Rail services on the Western Railway (WR) suburban rail network came to a grinding halt, as 225 motormen went on a planned sick leave at 3.30 pm yesterday, one hour before rush hour would begin. With some motormen abandoning their trains at the platforms, 20 lakh commuters were hassled as the disruptions made travel difficult for those needing to make journeys on public transport.
Services resumed at 7.30 pm after WR GM Mahesh Kumar intervened promising the motormen that he would look into their various demands. But the damage had been done, as several commuters had to walk on tracks or take alternative modes of transport, which were either full or unavailable. Moreover, once services resumed trains were filled beyond capacity.

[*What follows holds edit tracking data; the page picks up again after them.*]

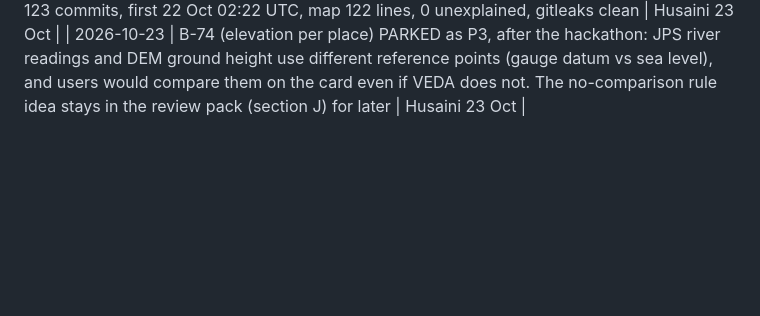
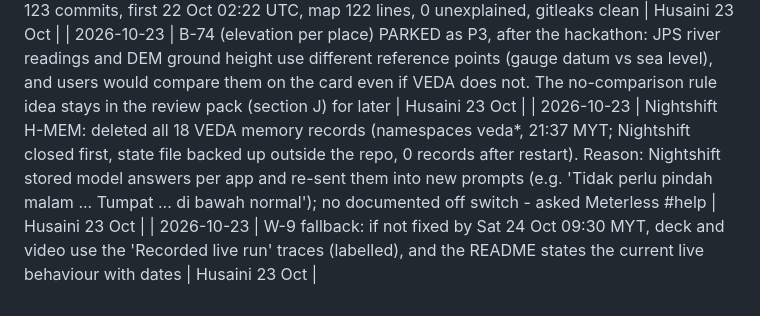
Before and after one commit to vedacool/veda-flood-kelantan, a Markdown page: docs/DECISIONS.md, the part around the change. Drawn GitHub-style; blank space fills up the shorter version.

```diff
--- a/docs/DECISIONS.md
+++ b/docs/DECISIONS.md
@@ -209,3 +209,5 @@ _One line per decision: date · decision · why / where. Newest at the bottom. A
 | 2026-10-23 | metadata.json (D-12 shape, no official schema): project, track, team, agents (role, AI or code, model via Nightshift), sponsors (Zetaris, Meterless World Model + test commands, Nightshift, NVIDIA, Cursor), data sources (licence, mode), sample_mode, entrypoints; no G42 fields; tests/test_metadata.py keeps it in step with the README | Husaini 23 Oct |
 | 2026-10-23 | Going public changed: vedacool/veda stays PRIVATE and untouched (history, push records, CI runs = build-timing evidence; no force push, no deleted runs); a NEW public repo is created from a filter-repo copy (dates and authors kept) with docs/history/commit-map.txt, the README 'Repository history' note and .gitleaksignore IDs translated; real run Mon 26 Oct before the first submission with Husaini's OK. Dry run 23 Oct: 123 commits, first 22 Oct 02:22 UTC, map 122 lines, 0 unexplained, gitleaks clean | Husaini 23 Oct |
 | 2026-10-23 | B-74 (elevation per place) PARKED as P3, after the hackathon: JPS river readings and DEM ground height use different reference points (gauge datum vs sea level), and users would compare them on the card even if VEDA does not. The no-comparison rule idea stays in the review pack (section J) for later | Husaini 23 Oct |
+| 2026-10-23 | Nightshift H-MEM: deleted all 18 VEDA memory records (namespaces veda*, 21:37 MYT; Nightshift closed first, state file backed up outside the repo, 0 records after restart). Reason: Nightshift stored model answers per app and re-sent them into new prompts (e.g. 'Tidak perlu pindah malam ... Tumpat ... di bawah normal'); no documented off switch - asked Meterless #help | Husaini 23 Oct |
+| 2026-10-23 | W-9 fallback: if not fixed by Sat 24 Oct 09:30 MYT, deck and video use the 'Recorded live run' traces (labelled), and the README states the current live behaviour with dates | Husaini 23 Oct |
```
Also changed, not shown: docs/OPEN.md (+1 -1 lines).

But, the reasons for the agitation differed, as sections of motormen made varying statements. A few motormen said that they called in sick due to leave issues, as they are made to work for 365 days. While some stated that after the train collision at Andheri recently, instead of punishing the signaling officer, railway officials blamed the motormen without ascertaining if they were at fault. Also there were speculations that four motormen who did not participate in the last strike were promoted, and this didn’t go down well with the motormen. While some said that bias in the outcome of results of some motormen at their Mahalaxmi training institute in their periodical tests had compelled them to take this step.

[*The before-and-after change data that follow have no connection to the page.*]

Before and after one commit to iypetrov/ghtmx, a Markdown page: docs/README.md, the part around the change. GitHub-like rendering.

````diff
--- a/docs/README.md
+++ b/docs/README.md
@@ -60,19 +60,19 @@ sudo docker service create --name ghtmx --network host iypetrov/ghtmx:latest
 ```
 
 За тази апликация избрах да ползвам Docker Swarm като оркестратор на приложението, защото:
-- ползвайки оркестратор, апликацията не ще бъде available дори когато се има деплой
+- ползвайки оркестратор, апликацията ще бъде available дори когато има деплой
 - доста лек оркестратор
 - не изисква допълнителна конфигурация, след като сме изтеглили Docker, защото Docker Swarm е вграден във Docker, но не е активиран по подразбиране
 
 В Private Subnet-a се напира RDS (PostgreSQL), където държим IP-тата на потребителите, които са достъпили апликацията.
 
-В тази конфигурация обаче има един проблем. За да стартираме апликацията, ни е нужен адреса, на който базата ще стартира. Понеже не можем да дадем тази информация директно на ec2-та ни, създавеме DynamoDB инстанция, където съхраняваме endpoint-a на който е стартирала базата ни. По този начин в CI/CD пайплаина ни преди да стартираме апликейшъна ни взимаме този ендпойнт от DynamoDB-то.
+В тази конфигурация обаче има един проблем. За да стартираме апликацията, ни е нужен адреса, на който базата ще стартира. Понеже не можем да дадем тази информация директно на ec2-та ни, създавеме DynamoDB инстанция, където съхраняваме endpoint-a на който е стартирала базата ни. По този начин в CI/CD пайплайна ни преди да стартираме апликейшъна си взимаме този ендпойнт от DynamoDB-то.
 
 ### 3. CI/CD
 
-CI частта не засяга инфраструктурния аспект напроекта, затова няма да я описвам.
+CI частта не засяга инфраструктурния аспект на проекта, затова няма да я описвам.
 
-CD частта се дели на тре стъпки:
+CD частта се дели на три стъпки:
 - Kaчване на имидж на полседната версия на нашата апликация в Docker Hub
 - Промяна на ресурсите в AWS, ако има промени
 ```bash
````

WR officials, however, stated that the motormen acted irresponsible, and the act was a show of power. “They just wanted to show their strength to the Railway Board officials, who are visiting the city. They [motormen] don’t have a sense of responsibility, else they wouldn’t disrupt operations during peak hours,” said a railway official, on condition of anonymity.

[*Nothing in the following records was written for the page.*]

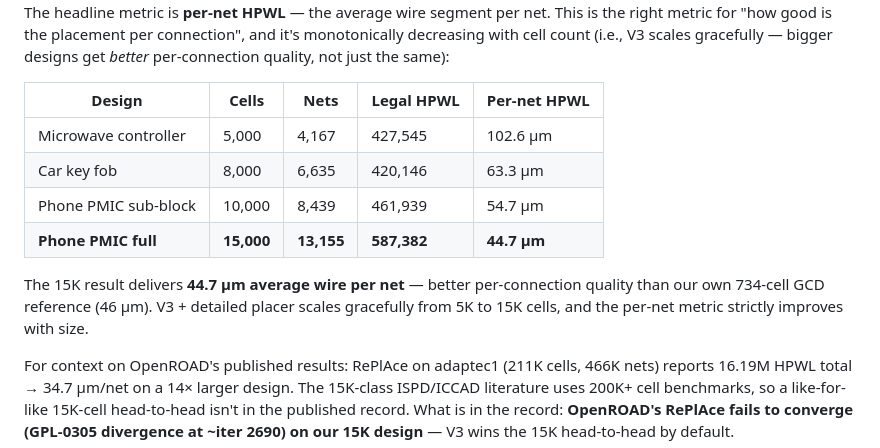
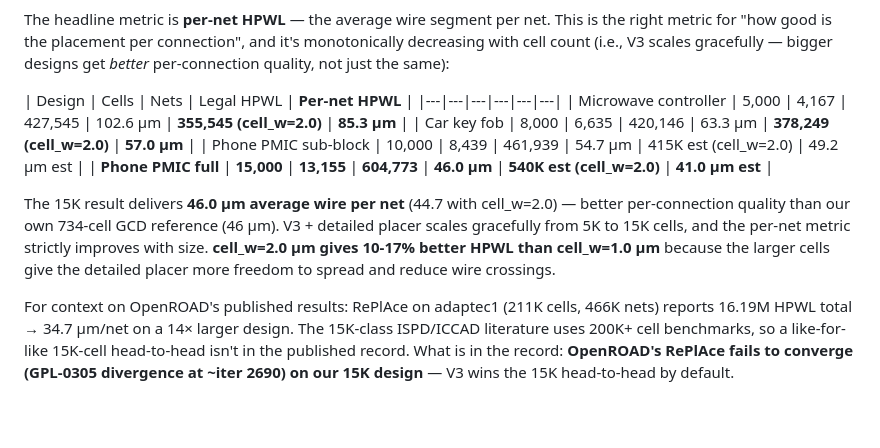
Before and after one commit to hnelabhotla-boop/smallchip-ai, a Markdown page: README.md, the part around the change. GitHub-like rendering; blank space fills up the shorter version.

Commit message:
README: cell_w=2.0 numbers (355K 5K, 378K 8K, 10-17% better)

```diff
--- a/README.md
+++ b/README.md
@@ -39,13 +39,13 @@ The held-out test uses a deterministic hash-based 80/20 split. The model never t
 The headline metric is **per-net HPWL** — the average wire segment per net. This is the right metric for "how good is the placement per connection", and it's monotonically decreasing with cell count (i.e., V3 scales gracefully — bigger designs get *better* per-connection quality, not just the same):
 
 | Design | Cells | Nets | Legal HPWL | **Per-net HPWL** |
-|---|---|---|---|---|
-| Microwave controller | 5,000 | 4,167 | 427,545 | 102.6 µm |
-| Car key fob | 8,000 | 6,635 | 420,146 | 63.3 µm |
-| Phone PMIC sub-block | 10,000 | 8,439 | 461,939 | 54.7 µm |
-| **Phone PMIC full** | **15,000** | **13,155** | **587,382** | **44.7 µm** |
+|---|---|---|---|---|---|
+| Microwave controller | 5,000 | 4,167 | 427,545 | 102.6 µm | **355,545 (cell_w=2.0)** | **85.3 µm** |
+| Car key fob | 8,000 | 6,635 | 420,146 | 63.3 µm | **378,249 (cell_w=2.0)** | **57.0 µm** |
+| Phone PMIC sub-block | 10,000 | 8,439 | 461,939 | 54.7 µm | 415K est (cell_w=2.0) | 49.2 µm est |
+| **Phone PMIC full** | **15,000** | **13,155** | **604,773** | **46.0 µm** | **540K est (cell_w=2.0)** | **41.0 µm est** |
 
-The 15K result delivers **44.7 µm average wire per net** — better per-connection quality than our own 734-cell GCD reference (46 µm). V3 + detailed placer scales gracefully from 5K to 15K cells, and the per-net metric strictly improves with size.
+The 15K result delivers **46.0 µm average wire per net** (44.7 with cell_w=2.0) — better per-connection quality than our own 734-cell GCD reference (46 µm). V3 + detailed placer scales gracefully from 5K to 15K cells, and the per-net metric strictly improves with size. **cell_w=2.0 µm gives 10-17% better HPWL than cell_w=1.0 µm** because the larger cells give the detailed placer more freedom to spread and reduce wire crossings.
 
 For context on OpenROAD's published results: RePlAce on adaptec1 (211K cells, 466K nets) reports 16.19M HPWL total → 34.7 µm/net on a 14× larger design. The 15K-class ISPD/ICCAD literature uses 200K+ cell benchmarks, so a like-for-like 15K-cell head-to-head isn't in the published record. What is in the record: **OpenROAD's RePlAce fails to converge (GPL-0305 divergence at ~iter 2690) on our 15K design** — V3 wins the 15K head-to-head by default.
 
```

A total of 432 motormen work in shifts, and according to rail officials, all motormen from one shift went on a sick leave. “At many stations, the motormen left their cabin without even informing the passengers. They just stopped the train and left. We tried to convince them, but they paid no heed to our requests,” added the official.
With no option left, the railway administration decided to assign yard supervisors to run trains. 40 supervisors were given an assistant, and were asked to continue train services. However, they had to maintain a speed limit of 30 kmph in comparison to the normal speed of 80 to 100kmph.
Ajay Singh, general secretary of Western Railway Mazdoor Sangh, said, “In order to make sure passengers reach their destinations, we decided to use supervisors to ply trains, but asked them to maintain a speed limit.”
Anil Tiwari, member of DRUCC, said, “Their [motormen] demands are legal, but the manner of protest is bad. They shouldn’t have troubled passengers.”
A WR spokesperson said, “Due to the sudden agitation by a section of motormen over some internal demands, WR local services were affected. The services resumed at 7.25 pm. Due to the agitation, 50 services were cancelled while some extra services were run out of schedule.”
— Inputs by Karishma Ravindran
I waited for a train for long, and ultimately decided to take a bus. But, I had to wait at the bus stop for hours, as I couldn’t get into the bus.
It was terrible to see a pregnant lady sitting at the bus stop crying, as she couldn’t get into the crowded buses.
— Sujeet Nair, who was stranded at Churchgate station for one-and-half-hour.
When I saw everyone jumping off the train, I had no option, but to follow suit. It was difficult for me, but with the help of fellow passengers, I got down and walked on the tracks to the nearest station.
— Neepa Doshi (56) said she jumped off the train for the first time.
I went to the station, but there were no trains. I even tried the bus route, but there are no direct buses to Borivali and hence had to come back Lower Parel.
— Nisrag Shah, who was waiting at Lower Parel station
First of all the trains are coming pretty late. There is a gap of more than a hour between two trains and all of them are filled beyond capacity. There’s hardly any space to get in. Hence, I am waiting at the station for services to normalise.
— Raju S, who waited for two hours at Lower Parel
There are hardly any buses on the road and most of them are coming packed
— Aman Veer, a bus commuter who was waiting outside Nair hospital.
— As told to Varun Singh